Danish health authorities reported 94 imported malaria cases in 2017, a number roughly on a par with the level recorded in the past few years–about 100 cases per year.

Mature Plasmodium vivax schizont/CDC
Mature Plasmodium vivax schizont/CDC

Compared with 2014, 2015 and 2016, the year 2017 recorded a lower occurrence of vivax malaria among refugees arriving to Denmark from Eritrea/Ethiopia. The same trend has been observed in other Northern European countries.

However, they warn there is still a need to be attentive to vivax malaria in persons from Eritrea, particularly in children. In some cases, vivax malaria presents as a mild subclinical infection, which may even not present until several months after a stay in a risk area.

It is conceivable that some of the patients who have arrived from Eritrea may already have received malaria treatment previously in their disease course in the form of a schizonticidal drug (e.g., artemether/lumefantrine or atovaquon/proguanil). They have therefore recovered temporarily, but vivax malaria recurs in these patients due to lacking radical treatment with primaquine, as was observed in several cases in Denmark in the course of 2017.

In contrast to the decline in vivax malaria cases among Eritrean refugees, 2017 has recorded a slight increase in the number of malaria cases from Africa caused by Plasmodium falciparum and Plasmodium ovale.

The 2017 figures thus confirm that for common travellers, the risk of malaria is mainly the risk of serious falciparum malaria in Africa, whereas the risk of malaria outside of Africa is very limited and mainly due to vivax malaria. Immigrants and their children who visit their countries of origin generally constitute the main risk group, as these persons typically stay for longer periods of time with their families, sometimes in areas with a considerable local risk of malaria.

As in previous years, 2017 recorded a relatively high number of malaria cases from the following three countries: Afghanistan, Pakistan and India. In contrast, no malaria cases were seen among travellers returning from the remaining parts of Asia, including the majority of South-east Asia, despite the large number of Danish tourist travellers to several of these countries.

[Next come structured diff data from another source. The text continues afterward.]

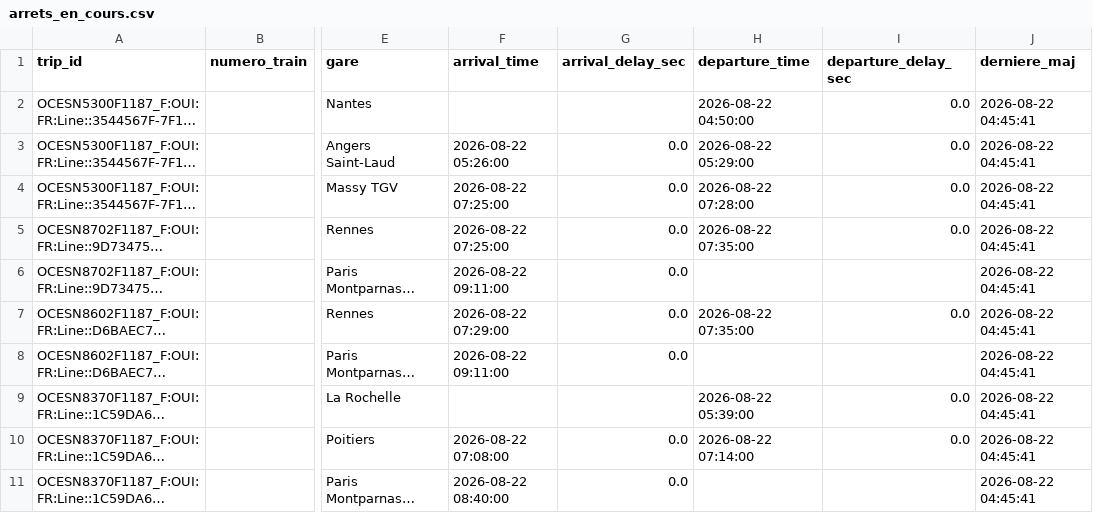
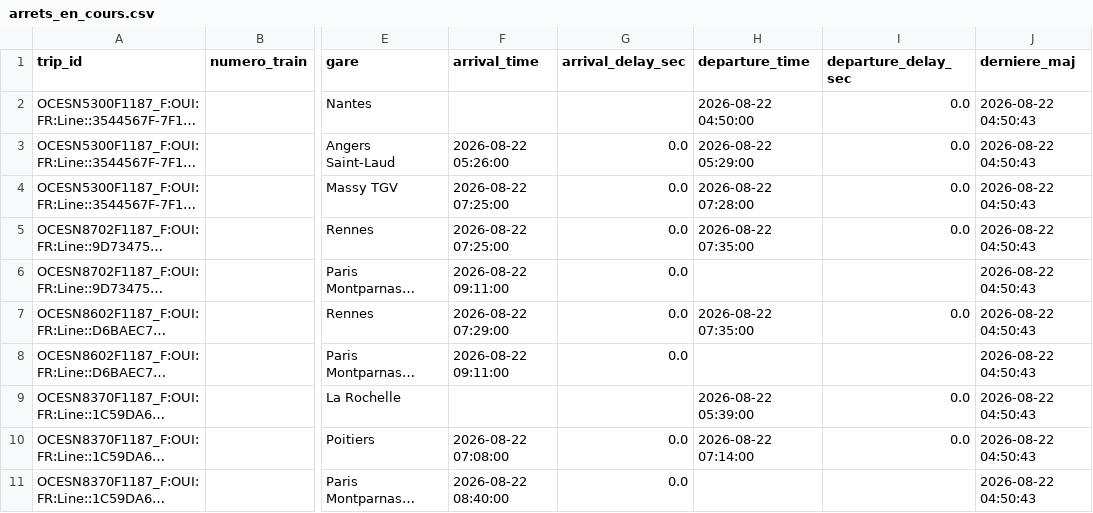
Before and after one commit to lflachot-dotcom/retards-trains, a CSV file: data/arrets_en_cours.csv, drawn as a sheet; only a part is shown, gaps mark what is left out; long unchanged cells end in …; the diff names each change by its address in the sheet, - before the commit and + after, or states it on an @@ line.

```diff
--- a/data/arrets_en_cours.csv
+++ b/data/arrets_en_cours.csv
-J2:J11 (derniere_maj): 2026-08-22 04:45:41
+J2:J11 (derniere_maj): 2026-08-22 04:50:43
```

Furthermore, only a single case of malaria was observed in a traveller returning from Central America, where the risk of becoming infected with malaria as a traveller should therefore be considered low.